I practiced chitosebon for first time in the afternoon. Chitosebon is a temae created by Tantansai's wife for his sixtieth birthday; in it the utensils are carried inside a circular lacquered black box similar in size and shape to a round hat box. This was our first session with Ro-sensei, one of the teachers who doesn't speak English, but he didn't say a great deal. We had looked at some reference materials beforehand so we had a rough idea of how the temae goes. At first it felt strange to be putting down my fukusa with my left hand, but when you're putting it down to your left, it's less awkward than the alternative.
That evening it was my turn to do haigata for my class—that is, to sculpt the ash formation for the brazier we'll use on Monday. The hour of time we have in the evenings at Gakuen is plenty of time for the cleaning chores but not nearly enough time for a newbie doing haigata, so after an hour's effort I put mine aside to finish over the weekend.
On Saturday morning June and I took advantage of a 50% off sale at Kitagawa, one of the local chadogu shops. We picked up chitosebon-sized kobukusa, and I fixed myself up with a gorgeous chabako set, the box made of unlacquered wood cut with a watery motif. We treated one of our senpai to a gourmet shojin-ryori lunch at Izusen for helping us with the evening cleaning chores even though the senpai are not obligated to do them (a subject of some controversy). He in turn treated us to aburimochi at Ichiwa. If that last sentence sounds familiar, that's the same place where Kido-san treated me to aburimochi last weekend. I'm so lucky! On the way back to our respective dorms we stopped at a ceramics gallery on Kitaoji-dori with some really funky but expensive pieces.

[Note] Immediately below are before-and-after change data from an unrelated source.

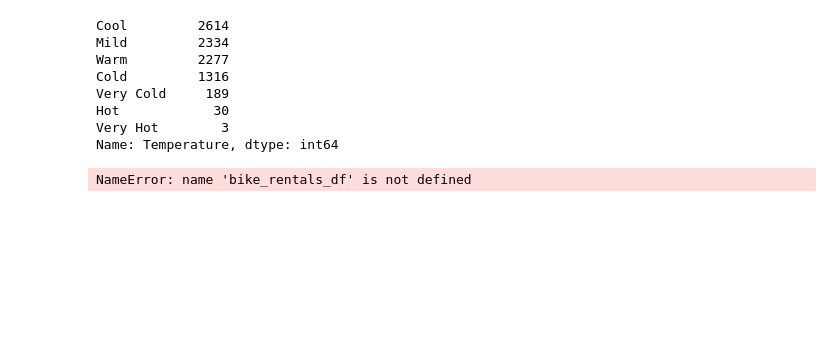
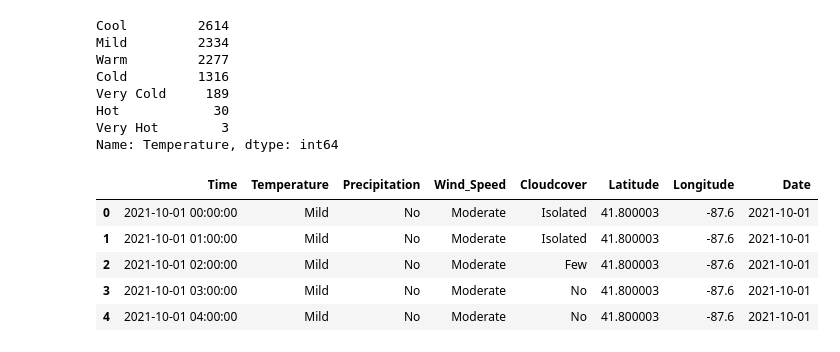
Before and after one commit to DamianZawolski/BIProject, a Jupyter notebook: notebooks/etl.ipynb, the cells around one changed output. Saved outputs shown, nothing was run; the diff lists cells and outputs as text; code cells hidden in the pictures; blank space fills up the shorter version.

```diff
--- a/notebooks/etl.ipynb
+++ b/notebooks/etl.ipynb
@@ -245,20 +244,25 @@ Name: Temperature, dtype: int64
 # %%
 def remap_cloudcover(cloud_cover):
     if cloud_cover == 0:
         return 'No'
     elif cloud_cover > 0 and cloud_cover < 10:
         return 'Few'
     elif cloud_cover >=10 and cloud_cover < 25:
         return 'Isolated'
     elif cloud_cover >=25 and cloud_cover < 50:
         return 'Scattered'
     elif cloud_cover >=50 and cloud_cover < 90:
         return 'Broken'
     else:
         return 'Overcast'
 
 
-df_weather['cloudcover (%)'] = df_weather['cloudcover (%)'].apply(remap_cloudcover)
+df_weather['Cloudcover'] = df_weather['Cloudcover'].apply(remap_cloudcover)
 df_weather.head()
 # %% [output]
-NameError: name 'bike_rentals_df' is not defined
+|  | Time | Temperature | Precipitation | Wind_Speed | Cloudcover | Latitude | Longitude | Date |
+| 0 | 2021-10-01 00:00:00 | Mild | No | Moderate | Isolated | 41.800003 | -87.6 | 2021-10-01 |
+| 1 | 2021-10-01 01:00:00 | Mild | No | Moderate | Isolated | 41.800003 | -87.6 | 2021-10-01 |
+| 2 | 2021-10-01 02:00:00 | Mild | No | Moderate | Few | 41.800003 | -87.6 | 2021-10-01 |
+| 3 | 2021-10-01 03:00:00 | Mild | No | Moderate | No | 41.800003 | -87.6 | 2021-10-01 |
+| 4 | 2021-10-01 04:00:00 | Mild | No | Moderate | No | 41.800003 | -87.6 | 2021-10-01 |
```
Also changed, not shown: parts of 5 cells of this notebook, 2 other files.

This morning I spent 2.5 more hours on my first haigata. Gah. The end state for this kind of thing, at my stage of learning, is not so much "finished" as "given up".

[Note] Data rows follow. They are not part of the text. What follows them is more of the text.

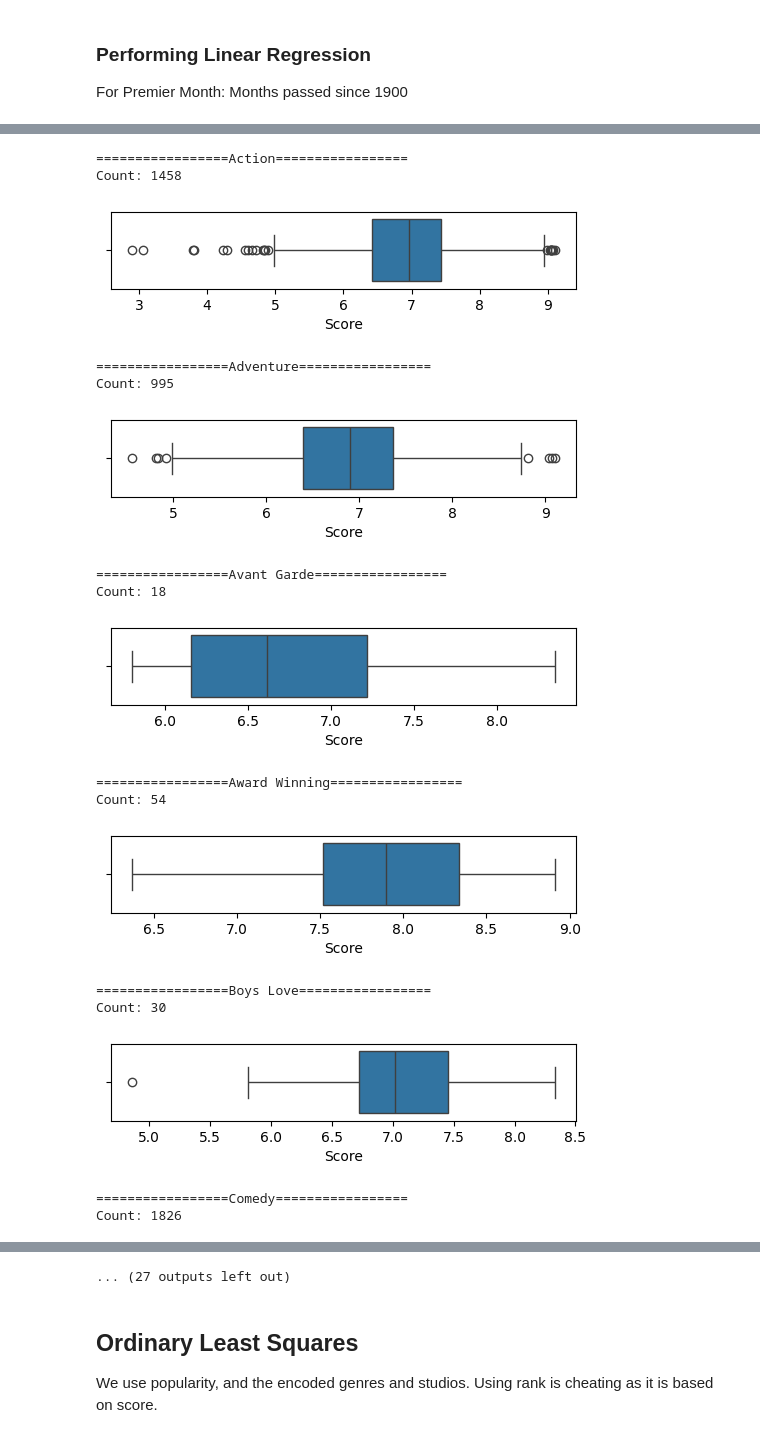
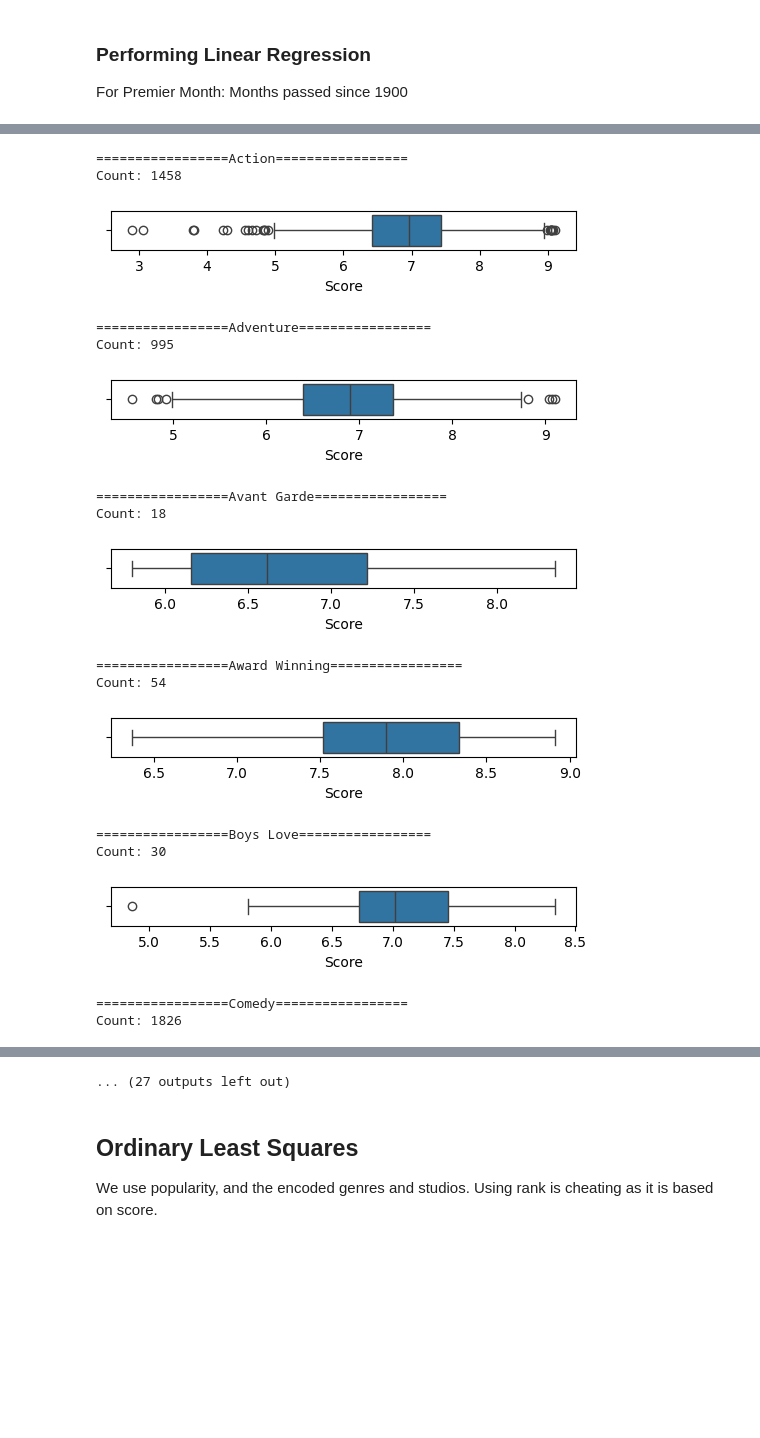
Before and after one commit to GabrielLim01/SC1015-Anime-Analysis, a Jupyter notebook: mal.ipynb, the cells around one changed output, grey strips where cells are left out. Drawn from its saved outputs; the diff is of its cells as text; code cells hidden in the pictures; blank space fills up the shorter version.

```diff
--- a/mal.ipynb
+++ b/mal.ipynb
@@ -280,46 +284,46 @@ As genre is a many-to-many relationship, it is not possible to express in a sing
 # %%
 # this will become the dataframe storing the genre stats
 genre_stats = []
 
 for genre in genres:
     print(f'================={genre}=================')
     df2 = df[df[genre]==True]
     stats = [genre]
 
     # get count
     count = len(df2.index)
     stats.append(count)
 
     # get quantiles
     quantiles = [0.25,0.5,0.75]
     for quantile in quantiles:
         stats.append(df2['Score'].quantile(quantile))
 
     print(f'Count: {count}')
 
-    plt.figure(figsize=(6,1))
+    plt.figure(figsize=(6,0.5))
     sb.boxplot(data=df2['Score'],orient='h')
     plt.show()
 
     genre_stats.append(stats)
 
 genre_stats = pd.DataFrame(genre_stats,columns=['Genre','Count','25','50','75'])
 genre_stats
 # %% [output]
 =================Action=================
 Count: 1458
-[figure, old version]
+[figure, new version]
 =================Adventure=================
 Count: 995
-[figure, old version]
+[figure, new version]
 =================Avant Garde=================
 Count: 18
-[figure, old version]
+[figure, new version]
 =================Award Winning=================
 Count: 54
-[figure, old version]
+[figure, new version]
 =================Boys Love=================
 Count: 30
-[figure, old version]
+[figure, new version]
 =================Comedy=================
 Count: 1826
```
Also changed, not shown: parts of 10 cells of this notebook, 1 other file.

June and I headed downtown afterward for a tenzarusoba lunch at 鶴喜そば and secondhand kimono shopping at Chicago. I got a couple of kimono, one of them a light green iromuji that might in retrospect need some cleaning, and a couple of obi to match. We were not quite sure about the distinction between summer (July/August) and non-summer obi, so we stuck with ones we're pretty sure are of the latter type. We walked around the basement food floor of Takashimaya a bit, but by then we were exhausted from the heavy bags, hordes of people, and rain outside, so we took a bus back to our neighborhood. A nap was really tempting, but I stopped in at Tsuruya Yoshinobu instead for namagashi and bowl of usucha, and that carried me through the rest of the evening, including a nice video Skype chat with my parents. Thank goodness for in-room Internet access.